Recommendation 106
Department Undergraduate Studies
Consensus Opinion NA out of NA faculty/staff : NA
Consensus Explanation
Minority Opinion 10 out of 10 faculty/staff : With modifications
Minority Explanation Recommendation 106 – Common Metrics and Measurements

We agree that common yardsticks would make it easier to determine how well programs are using their resources to meet their goals. However, we are doubtful that this can be achieved. Efficiency is a tricky unit to define. As the many programs in Academic Affairs were completing the P&R reports last year, there was much discussion about how to complete the desired efficiency statistics. Some members of the campus community are helped only once, some are helped on a weekly basis by one individual, some are helped by several individuals; in some cases the help is level from week to week, in other cases, the help spikes once or twice during the quarter. Some work does not involve directly helping individuals, yet those employees’ work should not necessarily be measured by the number of “widgets” produced.

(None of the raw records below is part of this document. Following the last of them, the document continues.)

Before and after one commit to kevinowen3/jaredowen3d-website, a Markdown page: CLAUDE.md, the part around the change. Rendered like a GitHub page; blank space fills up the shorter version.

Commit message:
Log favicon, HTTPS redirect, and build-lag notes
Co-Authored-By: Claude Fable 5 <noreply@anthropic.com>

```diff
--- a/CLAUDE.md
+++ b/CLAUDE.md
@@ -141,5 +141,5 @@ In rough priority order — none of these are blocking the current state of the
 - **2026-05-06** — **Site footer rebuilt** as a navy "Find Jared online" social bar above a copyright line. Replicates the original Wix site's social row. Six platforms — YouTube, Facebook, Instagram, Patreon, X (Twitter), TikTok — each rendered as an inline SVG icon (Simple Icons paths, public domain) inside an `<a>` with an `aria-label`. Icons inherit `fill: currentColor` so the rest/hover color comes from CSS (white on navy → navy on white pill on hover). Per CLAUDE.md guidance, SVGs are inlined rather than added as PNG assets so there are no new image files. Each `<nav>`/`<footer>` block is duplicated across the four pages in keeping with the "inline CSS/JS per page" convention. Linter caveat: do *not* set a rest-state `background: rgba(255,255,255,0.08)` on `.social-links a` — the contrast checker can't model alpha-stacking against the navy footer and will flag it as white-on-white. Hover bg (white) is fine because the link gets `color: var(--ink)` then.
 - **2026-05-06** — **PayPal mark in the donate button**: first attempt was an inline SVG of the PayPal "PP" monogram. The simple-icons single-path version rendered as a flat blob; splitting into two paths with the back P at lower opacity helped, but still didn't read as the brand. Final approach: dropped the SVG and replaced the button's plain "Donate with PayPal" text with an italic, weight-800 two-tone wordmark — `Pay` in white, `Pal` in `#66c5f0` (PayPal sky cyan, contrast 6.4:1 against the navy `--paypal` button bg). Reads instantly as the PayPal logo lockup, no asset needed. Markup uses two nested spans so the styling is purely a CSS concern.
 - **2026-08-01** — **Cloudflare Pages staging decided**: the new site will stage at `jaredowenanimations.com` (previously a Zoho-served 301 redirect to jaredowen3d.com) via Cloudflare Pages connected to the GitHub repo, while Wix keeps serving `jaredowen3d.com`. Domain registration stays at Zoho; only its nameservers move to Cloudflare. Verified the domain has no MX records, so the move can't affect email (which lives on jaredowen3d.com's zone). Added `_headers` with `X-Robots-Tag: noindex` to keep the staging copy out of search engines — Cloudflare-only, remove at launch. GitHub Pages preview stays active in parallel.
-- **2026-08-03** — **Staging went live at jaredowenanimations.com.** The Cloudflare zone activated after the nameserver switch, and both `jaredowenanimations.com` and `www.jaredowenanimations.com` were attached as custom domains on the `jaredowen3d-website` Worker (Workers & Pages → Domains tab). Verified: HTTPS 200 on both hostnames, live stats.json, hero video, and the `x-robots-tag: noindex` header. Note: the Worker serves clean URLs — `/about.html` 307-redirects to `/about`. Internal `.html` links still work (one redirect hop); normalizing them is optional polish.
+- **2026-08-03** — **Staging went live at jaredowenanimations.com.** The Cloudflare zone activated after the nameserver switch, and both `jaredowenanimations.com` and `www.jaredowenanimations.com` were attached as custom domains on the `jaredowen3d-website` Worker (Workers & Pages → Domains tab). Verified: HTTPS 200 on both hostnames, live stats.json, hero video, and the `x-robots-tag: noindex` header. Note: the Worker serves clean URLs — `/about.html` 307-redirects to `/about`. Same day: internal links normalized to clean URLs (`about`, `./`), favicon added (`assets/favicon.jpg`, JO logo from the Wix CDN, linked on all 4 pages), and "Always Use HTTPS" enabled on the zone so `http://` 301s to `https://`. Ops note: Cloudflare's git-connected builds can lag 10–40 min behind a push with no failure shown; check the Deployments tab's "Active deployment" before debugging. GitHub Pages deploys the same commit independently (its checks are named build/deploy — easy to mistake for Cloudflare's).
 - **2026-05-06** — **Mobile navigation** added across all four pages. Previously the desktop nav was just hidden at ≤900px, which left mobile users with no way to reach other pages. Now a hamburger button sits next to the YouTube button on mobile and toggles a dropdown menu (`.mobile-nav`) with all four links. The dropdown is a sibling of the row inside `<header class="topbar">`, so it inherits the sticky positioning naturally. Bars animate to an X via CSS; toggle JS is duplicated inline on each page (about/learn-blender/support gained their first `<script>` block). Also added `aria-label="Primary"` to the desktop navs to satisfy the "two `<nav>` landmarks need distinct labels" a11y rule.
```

Is it really necessary or appropriate to compare across programs? Perhaps more effort should be placed on Recommendation 105 – Program Quality Assessment, requiring better definitions of quality and efficiency within programs.

Recommendation 106
Department University Writing Center
Consensus Opinion 3 out of 3 faculty/staff : Con
Consensus Explanation In one sense, the very existence of this recommendation is an admission that the data gathered in the P&R process is not good data. Our programs do not have common metrics for measuring effectiveness because our goals and methods are different. For the most part, the UWC is designed to deal with large numbers of students in 30-minute appointments. The McNair program, on the other hand, is designed to spend a fairly large amount of money on a small group of selected students. Whereas the purpose of the UWC program is to help a writer improve over a period of time, the purpose of the McNair program is to give an under-represented minority undergraduate student enough support to get into a Ph.D. program. To compare these programs in terms of dollars per student is to miss the point entirely. Some service models are expensive, and some are cheap, but the cheap model may not be effective at all.

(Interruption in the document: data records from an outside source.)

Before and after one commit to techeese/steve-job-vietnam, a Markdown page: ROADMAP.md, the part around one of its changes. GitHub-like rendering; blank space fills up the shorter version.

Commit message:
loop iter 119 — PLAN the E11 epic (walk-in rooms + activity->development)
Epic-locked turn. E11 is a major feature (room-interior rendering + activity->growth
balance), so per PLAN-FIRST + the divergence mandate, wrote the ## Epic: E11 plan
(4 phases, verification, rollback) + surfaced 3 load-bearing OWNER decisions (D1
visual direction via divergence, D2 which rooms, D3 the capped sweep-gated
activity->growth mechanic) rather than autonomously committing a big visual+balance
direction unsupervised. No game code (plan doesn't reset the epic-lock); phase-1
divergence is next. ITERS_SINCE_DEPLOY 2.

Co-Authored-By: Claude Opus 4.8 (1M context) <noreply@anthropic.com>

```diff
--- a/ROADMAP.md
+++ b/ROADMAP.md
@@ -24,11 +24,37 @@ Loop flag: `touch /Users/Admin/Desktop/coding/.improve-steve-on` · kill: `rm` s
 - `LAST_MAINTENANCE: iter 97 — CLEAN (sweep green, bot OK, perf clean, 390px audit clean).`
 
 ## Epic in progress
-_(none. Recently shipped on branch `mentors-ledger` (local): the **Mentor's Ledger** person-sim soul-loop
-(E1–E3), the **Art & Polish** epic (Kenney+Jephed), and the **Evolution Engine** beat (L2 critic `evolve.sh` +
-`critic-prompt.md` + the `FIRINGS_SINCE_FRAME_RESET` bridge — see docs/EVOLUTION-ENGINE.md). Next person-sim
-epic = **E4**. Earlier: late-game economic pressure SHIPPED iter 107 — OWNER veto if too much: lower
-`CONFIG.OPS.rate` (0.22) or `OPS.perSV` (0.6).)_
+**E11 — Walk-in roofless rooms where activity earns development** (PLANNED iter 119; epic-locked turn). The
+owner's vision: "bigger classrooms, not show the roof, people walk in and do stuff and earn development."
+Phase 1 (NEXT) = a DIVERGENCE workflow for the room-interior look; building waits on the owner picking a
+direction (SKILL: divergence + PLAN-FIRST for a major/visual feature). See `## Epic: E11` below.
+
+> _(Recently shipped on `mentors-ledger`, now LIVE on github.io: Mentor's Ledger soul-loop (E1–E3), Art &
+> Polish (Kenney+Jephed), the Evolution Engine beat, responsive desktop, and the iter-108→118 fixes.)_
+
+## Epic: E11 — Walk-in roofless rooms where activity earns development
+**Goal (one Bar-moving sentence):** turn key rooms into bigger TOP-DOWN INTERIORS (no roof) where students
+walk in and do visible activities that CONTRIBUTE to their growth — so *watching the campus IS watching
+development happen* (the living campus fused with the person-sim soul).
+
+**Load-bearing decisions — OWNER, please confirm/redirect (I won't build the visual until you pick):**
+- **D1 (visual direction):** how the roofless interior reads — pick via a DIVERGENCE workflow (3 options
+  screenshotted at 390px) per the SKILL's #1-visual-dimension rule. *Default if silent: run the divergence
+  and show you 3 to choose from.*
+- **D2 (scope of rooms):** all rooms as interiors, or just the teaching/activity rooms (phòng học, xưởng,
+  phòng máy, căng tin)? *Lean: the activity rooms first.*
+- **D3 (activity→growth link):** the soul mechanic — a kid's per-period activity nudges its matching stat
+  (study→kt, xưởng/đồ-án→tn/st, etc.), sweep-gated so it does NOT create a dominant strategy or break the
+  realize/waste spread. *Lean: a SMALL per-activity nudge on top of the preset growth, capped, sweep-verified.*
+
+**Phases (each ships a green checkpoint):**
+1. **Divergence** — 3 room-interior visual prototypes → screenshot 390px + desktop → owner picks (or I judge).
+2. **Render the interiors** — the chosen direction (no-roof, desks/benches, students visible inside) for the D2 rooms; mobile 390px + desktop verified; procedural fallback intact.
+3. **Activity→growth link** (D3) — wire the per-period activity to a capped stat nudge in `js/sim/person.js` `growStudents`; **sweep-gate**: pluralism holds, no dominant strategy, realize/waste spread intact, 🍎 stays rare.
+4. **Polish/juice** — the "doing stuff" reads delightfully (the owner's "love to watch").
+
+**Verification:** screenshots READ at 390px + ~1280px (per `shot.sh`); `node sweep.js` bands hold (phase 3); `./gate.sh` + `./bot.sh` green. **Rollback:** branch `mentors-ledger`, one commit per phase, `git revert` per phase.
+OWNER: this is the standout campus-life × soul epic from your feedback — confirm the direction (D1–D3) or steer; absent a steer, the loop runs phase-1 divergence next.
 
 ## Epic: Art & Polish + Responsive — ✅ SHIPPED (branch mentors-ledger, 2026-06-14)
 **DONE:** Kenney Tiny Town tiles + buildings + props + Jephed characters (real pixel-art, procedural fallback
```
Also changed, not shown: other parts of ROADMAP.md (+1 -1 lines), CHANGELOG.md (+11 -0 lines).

Common metrics and measurements may serve the Prioritization and Recovery process, and management by spreadsheet, but too much emphasis on common measures is sure to obscure real learning issues and drive every program to the cheapest model.
Minority Opinion NA out of NA faculty/staff : NA
Minority Explanation

Recommendations not submitted through the forms are available in this folder. They mainly consist of Microsoft Word or Adobe Acrobat documents. If none were submitted for this recommendation, the folder will be empty.